Maybe this is true to a minimal extent, but then again those people probably aren't my true friends.
Indeed, planning for an interfaith wedding is just the tip of the iceberg. Interfaith marriage brings up many questions and requires about twice as much soul-searching. It is also difficult to find good resources on Jewish life for interfaith couples. Luckily, I have found both a supportive congregation in the area where I will be living next year, as well as quite a few mentors in the form of professionals, family members, friends, and excellent books.
No matter what form they take, Jewish weddings are considerably more complicated than the watered-down mainstream Christian ceremonies we often see on television. There are very specific traditions and these carry requirements that include people, resources, and knowledge. Whether or not the wedding is in English or Hebrew, on a holiday or not, long or short, formal or informal--these things all make a difference.
I found this article to be very straightforward. It is like a "Jewish Weddings 101" class in a brief and succinct format. So before I get tangled up with what color kippot to order and whether or not to DIY benchers, I need to spend some time with Fiance discussing what is important to us and how we can include it in the ceremony. Beginning at square one is easier said than done.
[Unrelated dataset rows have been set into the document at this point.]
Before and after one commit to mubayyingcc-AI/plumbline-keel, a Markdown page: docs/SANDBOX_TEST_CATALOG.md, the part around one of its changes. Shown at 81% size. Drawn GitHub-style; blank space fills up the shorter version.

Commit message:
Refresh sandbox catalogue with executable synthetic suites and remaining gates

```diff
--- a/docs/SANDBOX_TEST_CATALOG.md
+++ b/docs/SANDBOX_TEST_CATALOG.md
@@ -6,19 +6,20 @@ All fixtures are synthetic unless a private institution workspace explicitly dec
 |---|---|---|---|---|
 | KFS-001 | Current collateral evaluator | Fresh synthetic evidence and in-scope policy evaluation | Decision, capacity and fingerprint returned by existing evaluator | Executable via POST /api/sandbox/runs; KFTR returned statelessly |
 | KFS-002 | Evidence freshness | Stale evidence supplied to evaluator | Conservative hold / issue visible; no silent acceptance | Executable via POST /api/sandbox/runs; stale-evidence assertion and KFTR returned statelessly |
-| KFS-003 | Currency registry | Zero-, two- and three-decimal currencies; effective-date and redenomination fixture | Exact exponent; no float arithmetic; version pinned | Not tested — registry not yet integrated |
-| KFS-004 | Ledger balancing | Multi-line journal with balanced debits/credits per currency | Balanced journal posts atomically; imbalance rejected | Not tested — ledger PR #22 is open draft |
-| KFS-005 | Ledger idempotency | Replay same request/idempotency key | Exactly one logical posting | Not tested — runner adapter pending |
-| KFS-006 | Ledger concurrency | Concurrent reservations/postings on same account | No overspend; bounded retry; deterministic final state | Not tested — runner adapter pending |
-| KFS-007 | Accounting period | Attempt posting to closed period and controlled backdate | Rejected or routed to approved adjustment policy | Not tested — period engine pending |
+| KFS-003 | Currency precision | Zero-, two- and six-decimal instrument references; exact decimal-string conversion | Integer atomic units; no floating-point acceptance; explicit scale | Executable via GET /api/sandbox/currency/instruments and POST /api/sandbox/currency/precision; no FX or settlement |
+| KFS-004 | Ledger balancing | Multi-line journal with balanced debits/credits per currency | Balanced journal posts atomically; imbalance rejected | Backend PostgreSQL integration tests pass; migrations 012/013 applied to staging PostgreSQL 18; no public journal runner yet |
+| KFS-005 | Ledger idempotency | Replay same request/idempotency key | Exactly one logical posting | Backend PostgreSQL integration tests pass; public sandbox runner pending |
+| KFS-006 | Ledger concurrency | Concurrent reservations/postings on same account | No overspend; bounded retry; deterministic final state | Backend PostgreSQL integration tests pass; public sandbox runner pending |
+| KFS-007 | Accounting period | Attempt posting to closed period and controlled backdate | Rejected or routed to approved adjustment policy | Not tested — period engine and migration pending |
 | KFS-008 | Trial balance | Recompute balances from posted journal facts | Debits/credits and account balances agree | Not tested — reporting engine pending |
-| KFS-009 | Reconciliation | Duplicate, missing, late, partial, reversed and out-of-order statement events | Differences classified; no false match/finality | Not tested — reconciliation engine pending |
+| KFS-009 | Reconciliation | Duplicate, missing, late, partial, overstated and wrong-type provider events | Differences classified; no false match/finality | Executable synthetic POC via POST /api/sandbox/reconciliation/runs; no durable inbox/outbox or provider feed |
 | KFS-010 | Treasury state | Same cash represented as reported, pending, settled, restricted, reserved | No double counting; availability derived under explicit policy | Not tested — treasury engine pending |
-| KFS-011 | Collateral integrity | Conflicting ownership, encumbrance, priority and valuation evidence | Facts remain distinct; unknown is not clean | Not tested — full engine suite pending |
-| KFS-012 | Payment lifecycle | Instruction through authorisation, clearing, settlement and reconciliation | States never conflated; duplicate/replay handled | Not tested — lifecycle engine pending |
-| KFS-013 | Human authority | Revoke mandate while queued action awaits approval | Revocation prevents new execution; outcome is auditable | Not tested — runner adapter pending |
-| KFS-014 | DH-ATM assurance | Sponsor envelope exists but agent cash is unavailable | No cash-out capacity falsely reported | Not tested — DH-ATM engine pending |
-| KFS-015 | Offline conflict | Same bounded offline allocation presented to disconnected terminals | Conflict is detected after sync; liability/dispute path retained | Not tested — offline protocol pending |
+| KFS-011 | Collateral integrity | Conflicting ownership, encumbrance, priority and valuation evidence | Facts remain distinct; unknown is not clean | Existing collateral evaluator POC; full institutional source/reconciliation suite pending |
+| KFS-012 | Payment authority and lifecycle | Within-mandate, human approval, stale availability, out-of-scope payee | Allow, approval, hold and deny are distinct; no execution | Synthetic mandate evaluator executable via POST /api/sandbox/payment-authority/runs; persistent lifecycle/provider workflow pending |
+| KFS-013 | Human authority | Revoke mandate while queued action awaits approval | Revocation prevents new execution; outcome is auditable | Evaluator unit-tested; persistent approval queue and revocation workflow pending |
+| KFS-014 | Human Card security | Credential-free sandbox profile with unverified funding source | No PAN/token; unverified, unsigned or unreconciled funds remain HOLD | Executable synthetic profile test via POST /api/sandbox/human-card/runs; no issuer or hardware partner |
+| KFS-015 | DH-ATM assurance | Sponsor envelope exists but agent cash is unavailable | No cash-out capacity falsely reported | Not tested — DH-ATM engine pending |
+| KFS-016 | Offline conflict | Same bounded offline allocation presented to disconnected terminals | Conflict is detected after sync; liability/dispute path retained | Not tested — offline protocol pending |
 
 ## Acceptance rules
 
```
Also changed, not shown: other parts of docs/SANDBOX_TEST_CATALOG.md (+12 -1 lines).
Weddings have a tendancy to rush you into obsession over the minutia while the really important things get left behind.